** Opening Dataset records block **

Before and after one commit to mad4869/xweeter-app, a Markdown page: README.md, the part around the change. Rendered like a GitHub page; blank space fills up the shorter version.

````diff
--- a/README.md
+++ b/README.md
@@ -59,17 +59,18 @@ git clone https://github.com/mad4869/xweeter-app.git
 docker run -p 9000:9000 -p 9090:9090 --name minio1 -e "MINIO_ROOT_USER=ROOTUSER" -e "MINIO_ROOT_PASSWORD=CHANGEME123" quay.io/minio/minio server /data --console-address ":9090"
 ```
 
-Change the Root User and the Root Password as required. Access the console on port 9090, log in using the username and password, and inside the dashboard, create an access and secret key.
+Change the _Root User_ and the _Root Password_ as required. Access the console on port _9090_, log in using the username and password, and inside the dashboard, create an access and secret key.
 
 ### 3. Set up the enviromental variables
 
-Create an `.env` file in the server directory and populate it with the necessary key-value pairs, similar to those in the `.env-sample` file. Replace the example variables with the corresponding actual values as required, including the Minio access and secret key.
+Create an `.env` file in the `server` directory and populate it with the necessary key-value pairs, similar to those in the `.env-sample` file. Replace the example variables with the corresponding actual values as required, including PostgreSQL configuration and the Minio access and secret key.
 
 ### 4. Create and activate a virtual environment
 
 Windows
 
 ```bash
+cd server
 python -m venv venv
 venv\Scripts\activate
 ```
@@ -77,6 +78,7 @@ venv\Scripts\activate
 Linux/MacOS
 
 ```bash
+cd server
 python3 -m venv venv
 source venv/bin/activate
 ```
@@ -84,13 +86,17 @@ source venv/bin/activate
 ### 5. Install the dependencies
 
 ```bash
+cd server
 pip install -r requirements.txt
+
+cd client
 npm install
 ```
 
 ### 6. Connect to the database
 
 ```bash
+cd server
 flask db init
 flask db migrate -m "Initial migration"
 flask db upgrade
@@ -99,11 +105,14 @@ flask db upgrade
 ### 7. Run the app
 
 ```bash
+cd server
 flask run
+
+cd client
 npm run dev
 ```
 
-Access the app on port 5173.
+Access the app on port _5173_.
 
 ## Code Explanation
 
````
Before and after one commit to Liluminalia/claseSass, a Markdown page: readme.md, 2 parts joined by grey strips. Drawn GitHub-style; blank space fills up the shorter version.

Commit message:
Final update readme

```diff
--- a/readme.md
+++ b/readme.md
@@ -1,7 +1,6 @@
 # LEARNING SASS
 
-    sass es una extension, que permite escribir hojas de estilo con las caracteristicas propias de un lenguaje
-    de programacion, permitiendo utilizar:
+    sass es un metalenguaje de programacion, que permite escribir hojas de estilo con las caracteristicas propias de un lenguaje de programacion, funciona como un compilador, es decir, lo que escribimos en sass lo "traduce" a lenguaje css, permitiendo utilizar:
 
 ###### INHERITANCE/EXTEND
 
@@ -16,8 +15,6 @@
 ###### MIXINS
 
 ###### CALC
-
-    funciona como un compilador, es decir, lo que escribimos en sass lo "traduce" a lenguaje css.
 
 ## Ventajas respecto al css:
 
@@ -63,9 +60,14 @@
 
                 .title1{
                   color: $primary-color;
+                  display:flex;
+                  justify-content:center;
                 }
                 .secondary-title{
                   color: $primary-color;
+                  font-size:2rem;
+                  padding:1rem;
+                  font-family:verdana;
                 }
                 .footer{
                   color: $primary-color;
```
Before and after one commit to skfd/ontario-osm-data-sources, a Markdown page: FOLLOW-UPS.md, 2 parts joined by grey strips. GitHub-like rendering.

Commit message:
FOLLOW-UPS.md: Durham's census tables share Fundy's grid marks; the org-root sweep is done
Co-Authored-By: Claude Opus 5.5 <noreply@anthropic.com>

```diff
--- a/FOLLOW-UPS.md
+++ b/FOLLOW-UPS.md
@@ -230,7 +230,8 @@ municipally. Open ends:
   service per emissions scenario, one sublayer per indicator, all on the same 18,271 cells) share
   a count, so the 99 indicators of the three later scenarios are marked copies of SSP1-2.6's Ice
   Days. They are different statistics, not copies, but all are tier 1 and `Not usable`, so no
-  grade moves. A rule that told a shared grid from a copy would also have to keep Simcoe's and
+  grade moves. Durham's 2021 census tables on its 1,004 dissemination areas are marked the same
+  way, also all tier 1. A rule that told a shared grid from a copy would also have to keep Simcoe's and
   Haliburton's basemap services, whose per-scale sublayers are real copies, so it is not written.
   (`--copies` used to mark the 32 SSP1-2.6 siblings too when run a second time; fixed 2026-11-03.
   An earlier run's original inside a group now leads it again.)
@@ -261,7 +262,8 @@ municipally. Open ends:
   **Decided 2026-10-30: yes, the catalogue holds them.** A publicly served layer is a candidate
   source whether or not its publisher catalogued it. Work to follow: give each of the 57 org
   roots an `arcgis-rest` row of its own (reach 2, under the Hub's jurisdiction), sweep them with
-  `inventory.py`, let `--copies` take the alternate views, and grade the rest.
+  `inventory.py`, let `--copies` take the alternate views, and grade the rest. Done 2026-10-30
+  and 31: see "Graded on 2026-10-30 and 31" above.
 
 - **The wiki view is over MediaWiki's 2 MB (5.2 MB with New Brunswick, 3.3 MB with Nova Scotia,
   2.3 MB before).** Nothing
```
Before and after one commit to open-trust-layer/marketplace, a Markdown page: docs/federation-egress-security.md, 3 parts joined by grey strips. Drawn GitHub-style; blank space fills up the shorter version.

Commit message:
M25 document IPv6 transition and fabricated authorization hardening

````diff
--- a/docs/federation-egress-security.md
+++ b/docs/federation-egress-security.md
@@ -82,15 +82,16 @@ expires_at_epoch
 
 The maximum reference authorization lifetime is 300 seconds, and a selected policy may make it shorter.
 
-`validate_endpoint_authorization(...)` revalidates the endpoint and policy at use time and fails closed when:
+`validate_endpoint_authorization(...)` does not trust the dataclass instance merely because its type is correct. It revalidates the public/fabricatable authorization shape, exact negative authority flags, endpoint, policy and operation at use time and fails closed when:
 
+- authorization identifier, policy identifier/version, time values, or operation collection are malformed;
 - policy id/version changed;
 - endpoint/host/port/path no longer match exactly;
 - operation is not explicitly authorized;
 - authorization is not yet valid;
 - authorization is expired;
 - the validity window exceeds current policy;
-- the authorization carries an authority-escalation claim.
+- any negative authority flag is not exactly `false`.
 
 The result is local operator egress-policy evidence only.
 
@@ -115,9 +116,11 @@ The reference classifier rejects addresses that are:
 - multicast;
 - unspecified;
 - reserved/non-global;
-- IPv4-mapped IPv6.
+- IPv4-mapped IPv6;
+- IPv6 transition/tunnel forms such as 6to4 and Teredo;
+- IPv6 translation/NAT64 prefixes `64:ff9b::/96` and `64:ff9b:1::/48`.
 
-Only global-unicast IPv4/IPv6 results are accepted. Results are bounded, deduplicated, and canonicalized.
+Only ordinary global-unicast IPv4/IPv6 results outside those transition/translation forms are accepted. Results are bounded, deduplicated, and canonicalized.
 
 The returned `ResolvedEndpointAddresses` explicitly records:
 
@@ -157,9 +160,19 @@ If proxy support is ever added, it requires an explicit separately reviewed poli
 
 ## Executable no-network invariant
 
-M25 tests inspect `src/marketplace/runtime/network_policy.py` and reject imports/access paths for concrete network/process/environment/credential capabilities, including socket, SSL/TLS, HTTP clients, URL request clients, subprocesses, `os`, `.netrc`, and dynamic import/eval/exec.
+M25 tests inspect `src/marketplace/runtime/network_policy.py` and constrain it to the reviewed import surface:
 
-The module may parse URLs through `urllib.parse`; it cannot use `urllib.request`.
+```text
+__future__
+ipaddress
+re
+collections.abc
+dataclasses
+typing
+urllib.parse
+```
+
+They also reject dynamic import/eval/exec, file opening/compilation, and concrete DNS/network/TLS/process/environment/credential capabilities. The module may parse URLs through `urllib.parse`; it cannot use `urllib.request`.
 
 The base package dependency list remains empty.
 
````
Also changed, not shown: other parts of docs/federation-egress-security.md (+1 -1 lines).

** Closing Dataset records block **

- [Action item]:
In the entries above, count each line holding "marked" and report the total and nothing more.

- [Solution to this exercise]:
2